▸ To do: Without any of their pictures, return all of the records exactly.
□ □ □ □ □
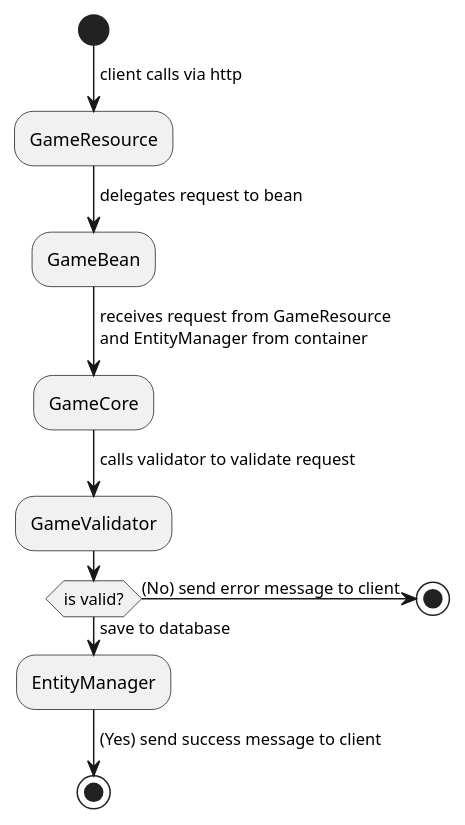
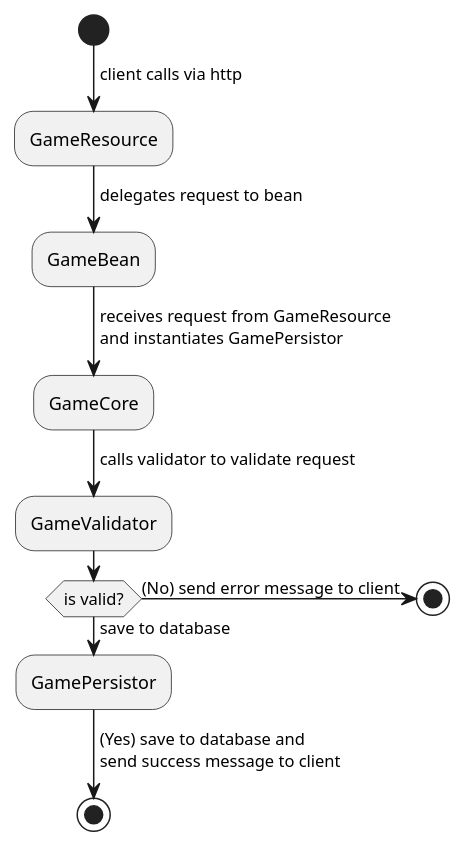
One commit to Anup490/game_rating changed the diagram in ApplicationFlow.puml. Above: the diagram before and after it, drawn with PlantUML. The commit also changed 54 other files, not shown here.

Commit message:
Refactored code according to hexagon architecture

```diff
--- a/ApplicationFlow.puml
+++ b/ApplicationFlow.puml
@@ -1,20 +1,21 @@
 @startuml
 start;
 ->client calls via http;
 :GameResource;
 ->delegates request to bean;
 :GameBean;
 ->receives request from GameResource
-and EntityManager from container;
+and instantiates GamePersistor;
 :GameCore;
 ->calls validator to validate request;
 :GameValidator;
 if(is valid?) then
     ->save to database;
-    :EntityManager;
-    ->(Yes) send success message to client;
+    :GamePersistor;
+    ->(Yes) save to database and
+    send success message to client;
 stop;
 else
     ->(No) send error message to client;
 stop;
 @enduml
```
□ □ □ □ □
▸ Answer for the task:
One commit to Anup490/game_rating changed the diagram in ApplicationFlow.puml. Above: the diagram before and after it, drawn with PlantUML. The commit also changed 54 other files, not shown here.

Commit message:
Refactored code according to hexagon architecture

```diff
--- a/ApplicationFlow.puml
+++ b/ApplicationFlow.puml
@@ -1,20 +1,21 @@
 @startuml
 start;
 ->client calls via http;
 :GameResource;
 ->delegates request to bean;
 :GameBean;
 ->receives request from GameResource
-and EntityManager from container;
+and instantiates GamePersistor;
 :GameCore;
 ->calls validator to validate request;
 :GameValidator;
 if(is valid?) then
     ->save to database;
-    :EntityManager;
-    ->(Yes) send success message to client;
+    :GamePersistor;
+    ->(Yes) save to database and
+    send success message to client;
 stop;
 else
     ->(No) send error message to client;
 stop;
 @enduml
```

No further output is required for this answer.